(Web document revisions)
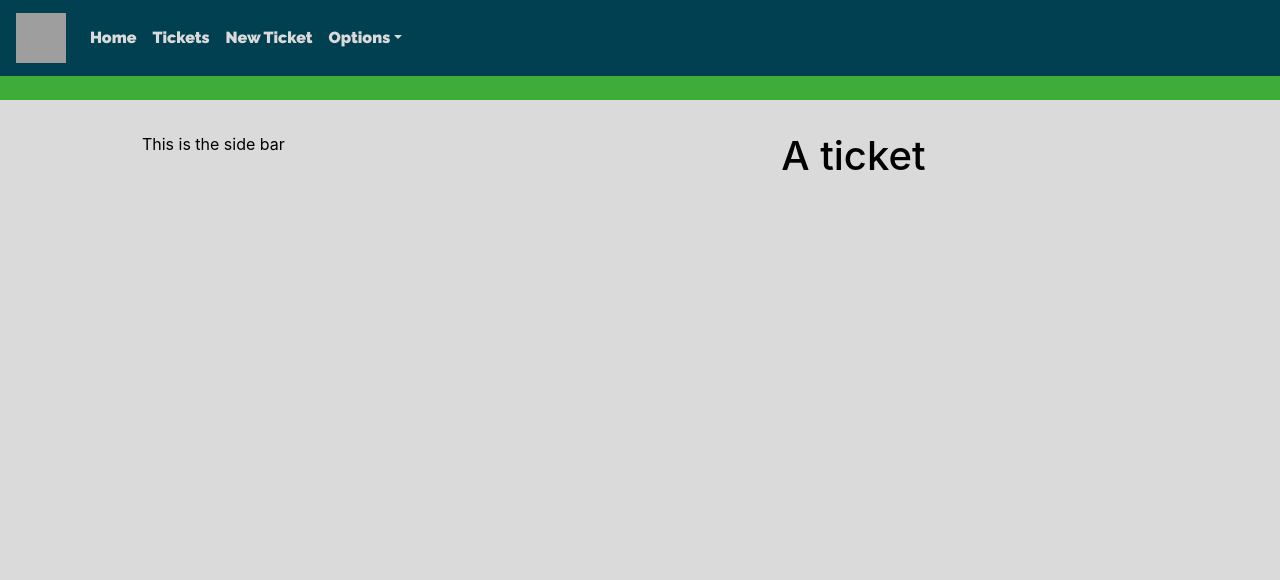
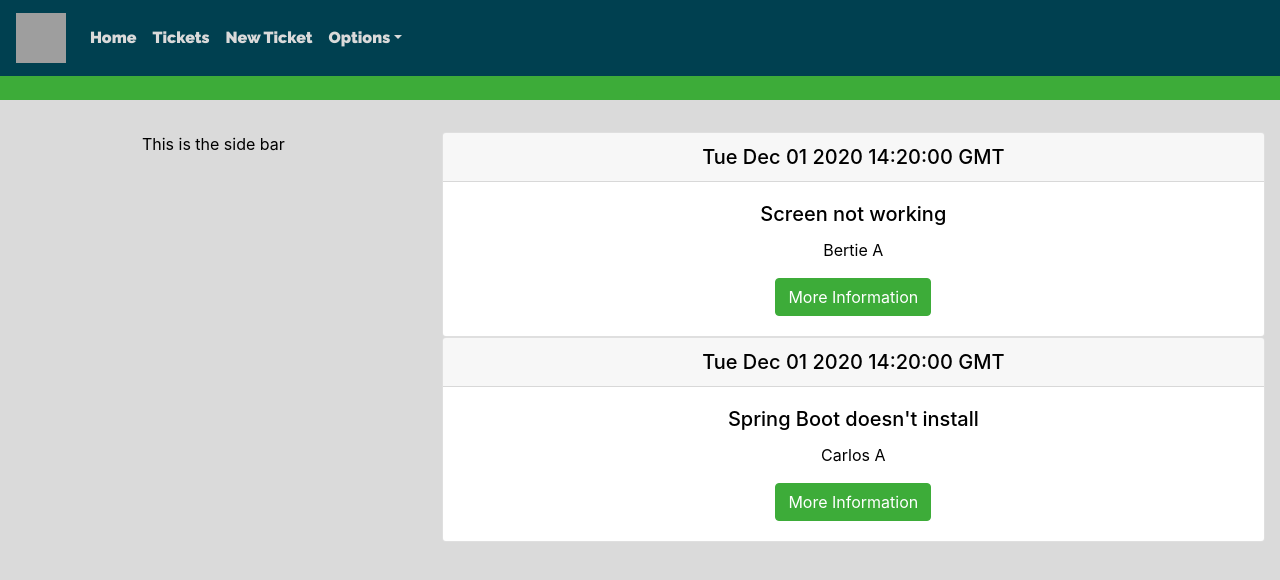
Before and after one commit to AAtkinsonQA/SFIA3, a React (Create React App) app in the folder sfia3frontend/: page /viewTickets in a window 1280 px wide. Shown: the top 580 px of the page. Built offline with nearby package versions, Linux system fonts and the light colour scheme; grey boxes are pictures that could not be loaded.

Commit message:
viewTickets cards

```diff
--- a/sfia3frontend/src/Components/Ticket.jsx
+++ b/sfia3frontend/src/Components/Ticket.jsx
@@ -1,9 +1,26 @@
-import React from 'react';
+import React from "react";
+import {Card, Button} from "react-bootstrap";
 
+const Ticket = (props) => {
+  const ticketinfo = props.info;
+  console.log(props.info);
 
-const Ticket = () => {
-return(
-    <h1>A ticket</h1>
- );
-}
+  const date = new Date(Date.now())
+  let stringDate = date.toString();
+
+  return (
+    <>
+      <Card>
+        <Card.Header as="h5">{stringDate.slice(0,28)}</Card.Header>
+        <Card.Body>
+          <Card.Title>{props.title}</Card.Title>
+          <Card.Text>
+            {props.author}
+          </Card.Text>
+          <Button variant="primary">More Information</Button>
+        </Card.Body>
+      </Card>
+    </>
+  );
+};
 export default Ticket;
--- /dev/null
+++ b/sfia3frontend/src/Components/pages/ticket.json
@@ -0,0 +1,22 @@
+[
+    {
+        "id":1,
+        "title":"Screen not working",
+        "author":"Bertie A",
+        "description":"Screen is all black",
+        "timeCreated":"2020-11-25T15:50:54.074+00:00",
+        "urgency":"high",
+        "solution":"",
+        "status":"false"
+    },
+    {
+        "id":2,
+        "title":"Spring Boot doesn't install",
+        "author":"Carlos A",
+        "description":"Screen is all black",
+        "timeCreated":"2020-11-25T15:50:54.074+00:00",
+        "urgency":"high",
+        "solution":"",
+        "status":"false"
+    }
+]
--- a/sfia3frontend/src/Components/pages/viewTickets.jsx
+++ b/sfia3frontend/src/Components/pages/viewTickets.jsx
@@ -4,6 +4,7 @@ import { Col, Container } from 'react-bootstrap';
 import { Form } from 'react-bootstrap';
 import SiteNavbar from '../SiteNavbar';
 import Ticket from '../Ticket';
+import Data from './ticket.json';
 
 const ViewTickets = () => {
 return(
@@ -13,7 +14,16 @@ return(
     <Row>
         <Col className="shaded create" sm={4}>This is the side bar</Col>
         <Col className="shaded create"  sm={8}>
-            <Ticket/>
+            {Data.map((ticket)=>(
+            <Ticket
+            key={ticket.id}
+            title={ticket.title}
+            author={ticket.author}
+            description={ticket.description}
+            timeCreated={ticket.timeCreated}
+            info={ticket}
+            />
+            ))}
         </Col>
     </Row>
 </Container>
```
Also changed, not shown: sfia3frontend/src/static.json (deleted, +0 -10 lines).
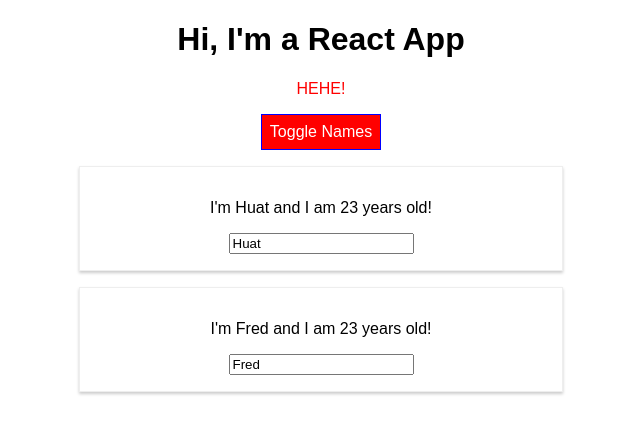
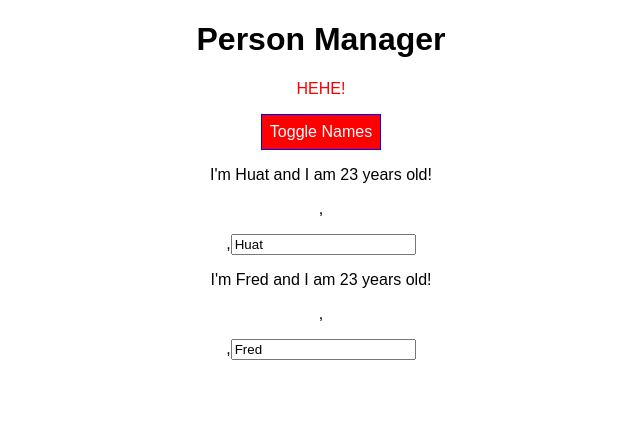
Before and after one commit to Yuanyu97/React-Practice, a React app: page / in a window 1280 px wide. Both pictures are taken after a click on the button "Toggle Names". Shown: the top 434 px of the page, without its empty margins (319-959 px from the left). Built offline with nearby package versions, Linux system fonts and the light colour scheme.

Commit message:
Reafactored code and added Fragmemnt.

```diff
--- a/src/App.css
+++ /dev/null
@@ -1,33 +0,0 @@
-.App {
-  text-align: center;
-}
-
-.red {
-  color: red;
-}
-
-.bold {
-  font-weight: bold;
-}
-
-.App button {
-  background-color: green;
-  color: white;
-  font: inherit;
-  border: 1px solid blue;
-  padding: 8px;
-  cursor: pointer;
-}
-
-.App button:hover {
-    background-color: lightgreen;
-    color: black;
-}
-
-.App button.Red {
-  background-color: red;
-}
-
-.App button.Red:hover{
-  background-color: salmon;
-}
--- /dev/null
+++ b/src/Components/Cockpit/Cockpit.css
@@ -0,0 +1,29 @@
+.red {
+    color: red;
+  }
+
+  .bold {
+    font-weight: bold;
+  }
+
+  .Cockpit button {
+    background-color: green;
+    color: white;
+    font: inherit;
+    border: 1px solid blue;
+    padding: 8px;
+    cursor: pointer;
+  }
+
+  .Cockpit button:hover {
+      background-color: lightgreen;
+      color: black;
+  }
+
+  .Cockpit button.Red {
+    background-color: red;
+  }
+
+  .Cockpit button.Red:hover{
+    background-color: salmon;
+  }
--- /dev/null
+++ b/src/Components/Cockpit/Cockpit.js
@@ -0,0 +1,35 @@
+import React, { useEffect } from 'react';
+
+import classes from './Cockpit.css';
+
+const cockpit = (props) => {
+    useEffect(() => {
+        console.log('[Cockpit.js] useEffect');
+        setTimeout(() => {
+            alert('Saved data to cloud');
+        }, 1000);
+        return () => {
+            console.log('[Cockpit.js] cleanup work in useEffect');
+        };
+    }, []); //alert runs for the first time only
+
+    const assignedclasses = [];
+    let buttonClass = '';
+    if (props.showPeople) {
+        buttonClass = classes.Red;
+    }
+    if (props.personLength <= 2) {
+      assignedclasses.push(classes.red);
+    }
+    if (props.personLength <= 1) {
+      assignedclasses.push(classes.bold)
+    }
+
+    return (
+        <div className={classes.Cockpit}><h1>{props.title}</h1>
+            <p className={assignedclasses.join(' ')}>HEHE!</p>
+            <button className={buttonClass} onClick={props.clicked}>Toggle Names</button></div>
+    );
+}
+
+export default React.memo(cockpit); //only for functional components
--- /dev/null
+++ b/src/Components/People/People.js
@@ -0,0 +1,52 @@
+import React, { PureComponent } from 'react';
+
+import Person from './Person/Person';
+
+class People extends PureComponent { //pure component implements shouldComponentUpdate that checks all the props if they changed, line 13-15
+    // static getDerivedStateFromProps(props, state) {
+    //     console.log('[People.js] getDerivedStateFromProps');
+    //     return state;
+    // }
+
+    // shouldComponentUpdate(nextProps, nextState) { //for class component only
+    //     console.log('[People.js] shouldComponentUpdate');
+    //     if (nextProps.people !== this.props.people
+    //         || nextProps.clicked !== this.props.clicked
+    //         || nextProps.changed !== this.props.changed
+    //     ) {
+    //         return true;
+    //     } else {
+    //         return false;
+    //     }
+    // }
+
+    getSnapshotBeforeUpdate(prevProps, prevState) {
+        console.log('[People.js] getSnapshotBeforeUpdate');
+        return { message: 'SnapShot!' };
+    }
+
+    componentDidUpdate(prevProps, prevState, snapshot) {
+        console.log('[People.js] componentDidUpdate');
+        console.log(snapshot);
+    }
+
+    componentWillUnmount() {
+        console.log('[People.js] componentWillUnmount');
+
+    }
+
+    render() {
+        console.log('[People.js] rendering...');
+        return this.props.people.map((person, index) => {
+            return (<Person
+                click={() => this.props.clicked(index)}
+                name={person.name}
+                age={person.age}
+                key={person.id} //req for a list
+                changed={(event) => this.props.changed(event, person.id)} />
+            ); //IMPT when rendering a list of data
+        });
+    }
+}
+
+export default People;
--- /dev/null
+++ b/src/Components/People/Person/Person.js
@@ -0,0 +1,35 @@
+import React, { Component, Fragment } from 'react';
+// import styled from 'styled-components'
+
+import classes from './Person.css'
+
+// const StyledDiv = styled.div`
+//             width: 60%;
+//             margin: 16px auto;
+//             border: 1px solid #eee;
+//             box-shadow: 0 2px 3px #ccc;
+//             padding: 16px;
+//             text-align: center;
+
+//         @media (min-width: 500px) {
+//                 width: 450px;
+//         }`;
+class Person extends Component {
+    render() {
+        console.log('[Person.js] rendering');
+        return (
+            //fragment is tiny bit faster and has less memory usage (no need to create an extra DOM node)
+            <Fragment>
+                <p onClick={this.props.click}>I'm {this.props.name} and I am {this.props.age} years old!</p>,
+                <p>{this.props.children}</p>,
+                <input
+                    type="text"
+                    onChange={this.props.changed}
+                    value={this.props.name} />
+            </Fragment>
+        );
+
+    }
+}
+
+export default Person;
--- /dev/null
+++ b/src/Containers/App.css
@@ -0,0 +1,3 @@
+.App {
+  text-align: center;
+}
--- a/src/App.js
+++ b/src/Containers/App.js
@@ -1,7 +1,8 @@
 import React, { Component } from 'react';
 // import styled from 'styled-components';
 import classes from './App.css';
-import Person from './Person/Person';
+import People from '../Components/People/People';
+import Cockpit from '../Components/Cockpit/Cockpit';
 
 // const StyledButton = styled.button`
 // background-color: ${props => props.alt ? 'red' : 'green'};
@@ -17,6 +18,11 @@ import Person from './Person/Person';
 //   }`;
 
 class App extends Component {
+  constructor(props) {
+    super(props);
+    console.log('[App.js] constuctor');
+  }
+
   state = {
     people: [
       { id: '123', name: 'Huat', age: 23 },
@@ -26,6 +32,11 @@ class App extends Component {
     showPeople: false //array of persons
   };
 
+  static getDerivedStateFromProps(props, state) {
+    console.log('[App.js] getDerivedStateFromProps', props)
+    return state
+  }
+
   switchNameHandler = (newName) => {
     this.setState({
       people: [
@@ -34,6 +45,19 @@ class App extends Component {
       ]
     })
   };
+
+  shouldComponentUpdate(nexProps, nextState) {
+    console.log('[App.js] shouldComponentUpdate')
+    return true;
+  }
+
+  componentDidMount() {
+    console.log('[App.js] componentDidMount');
+  }
+
+  componentDidUpdate() {
+    console.log('[App.js] componentDidUpdate')
+  }
 
   nameChangedHandler = (event, id) => {
     const personIndex = this.state.people.findIndex(p => {
@@ -78,39 +102,28 @@ class App extends Component {
     //     color: 'black'
     //   }
     // };
-
+    console.log('[App.js] render');
     let people = null;
-    let buttonClass = '';
 
     if (this.state.showPeople) {
       people = (
-        <div>
-          {this.state.people.map((person, index) => {
-            return <Person
-              click={() => this.deletePersonHandler(index)}
-              name={person.name}
-              age={person.age}
-              key={person.id}
-              changed={(event) => this.nameChangedHandler(event, person.id)} /> //IMPT when rendering a list of data
-          })}
-        </div>
+        <People
+          people={this.state.people}
+          clicked={this.deletePersonHandler}
+          changed={this.nameChangedHandler} />
       );
-      buttonClass = classes.Red;
     }
 
-    const assignedclasses = [];
-    if (this.state.people.length <= 2) {
-      assignedclasses.push(classes.red);
-    }
-    if (this.state.people.length <= 1) {
-      assignedclasses.push(classes.bold)
-    }
+
 
     return (
       <div className={classes.App}>
-        <h1>Hi, I'm a React App</h1>
-        <p className={assignedclasses.join(' ')}>HEHE!</p>
-        <button className={buttonClass} onClick={this.togglePeopleHandler}>Toggle Names</button>
+        <Cockpit
+        title={this.props.appTitle}
+          showPeople={this.state.showPeople}
+          people={this.state.people}
+          personLength={this.state.people.length}
+          clicked={this.togglePeopleHandler}/>
         {people}
       </div>
     );
--- a/src/Person/Person.js
+++ /dev/null
@@ -1,27 +0,0 @@
-import React from 'react';
-// import styled from 'styled-components'
-
-import classes from './Person.css'
-
-// const StyledDiv = styled.div`
-//             width: 60%;
-//             margin: 16px auto;
-//             border: 1px solid #eee;
-//             box-shadow: 0 2px 3px #ccc;
-//             padding: 16px;
-//             text-align: center;
-
-//         @media (min-width: 500px) {
-//                 width: 450px;
-//         }`;
-
-const person = (props) => { //functional programming
-    return (
-        <div className={classes.Person}>
-            <p onClick={props.click}>I'm {props.name} and I am {props.age} years old!</p>
-            <p>{props.children}</p>
-            <input type="text" onChange={props.changed} value={props.name} />
-        </div>);
-};
-
-export default person;
--- /dev/null
+++ b/src/hoc/Aux.js
@@ -0,0 +1,5 @@
+import React from 'react';
+
+const aux = props => props.children; //children refers to opening and closing tag of the component
+
+export default aux;
--- a/src/index.js
+++ b/src/index.js
@@ -1,8 +1,8 @@
 import React from 'react';
 import ReactDOM from 'react-dom';
 import './index.css';
-import App from './App';
+import App from './Containers/App';
 import registerServiceWorker from './registerServiceWorker';
 
-ReactDOM.render(<App />, document.getElementById('root'));
+ReactDOM.render(<App appTitle="Person Manager" />, document.getElementById('root'));
 registerServiceWorker();
```
Also changed, not shown: src/Components/People/Person/Person.css (renamed from src/Person/Person.css), 1 other file (tests, documents, lock files or other folders).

(YOUR INSTRUCTIONS) Show all lines in the entries above where the word "background" appears.

(TASK ANSWER)
-  background-color: green;
-    background-color: lightgreen;
-  background-color: red;
-  background-color: salmon;
+    background-color: green;
+      background-color: lightgreen;
+    background-color: red;
+    background-color: salmon;
 // background-color: ${props => props.alt ? 'red' : 'green'};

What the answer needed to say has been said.